#### [Exercise prompt]
Count how many lines of the data below contain the string "ipynb"; the reply should be that number alone.

==== The data

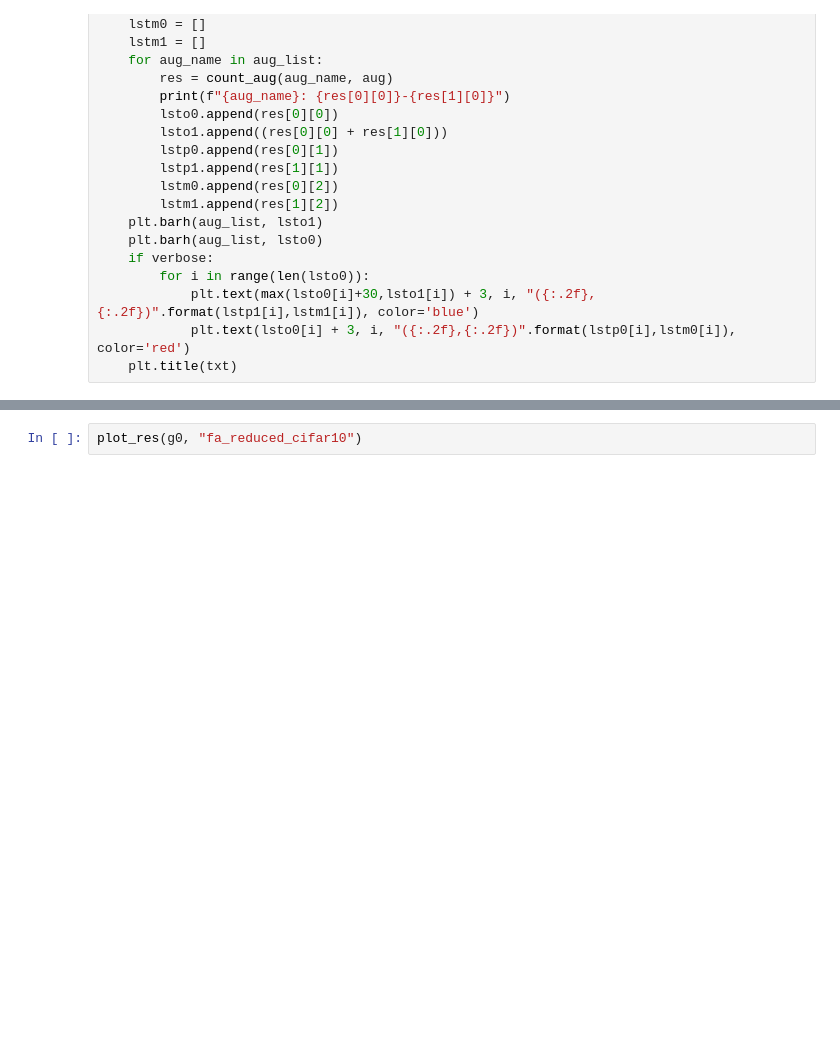
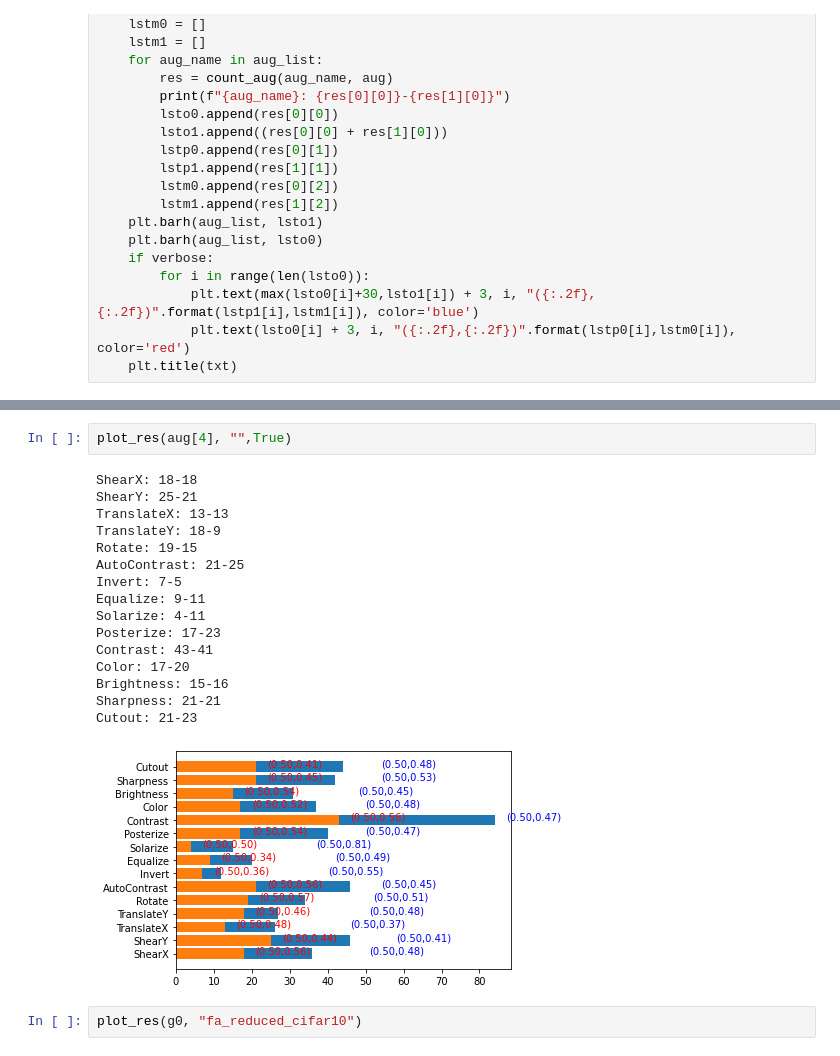
Before and after one commit to yongsubaek/AdapAug, a Jupyter notebook: aug_analyze.ipynb, the cells around one changed output, grey strips where cells are left out. Drawn from its saved outputs; the diff is of its cells as text; blank space fills up the shorter version.

```diff
--- a/aug_analyze.ipynb
+++ b/aug_analyze.ipynb
@@ -138,3 +141,22 @@ Cutout: 69-12
+# %%
+plot_res(aug[4], "",True)
+# %% [output]
+ShearX: 18-18
+ShearY: 25-21
+TranslateX: 13-13
+TranslateY: 18-9
+Rotate: 19-15
+AutoContrast: 21-25
+Invert: 7-5
+Equalize: 9-11
+Solarize: 4-11
+Posterize: 17-23
+Contrast: 43-41
+Color: 17-20
+Brightness: 15-16
+Sharpness: 21-21
+Cutout: 21-23
+[figure, added]
 # %%
 plot_res(g0, "fa_reduced_cifar10")
 # %% [output]
```
Also changed, not shown: parts of 4 cells of this notebook, 8 other files.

========

#### [Solved problem]
3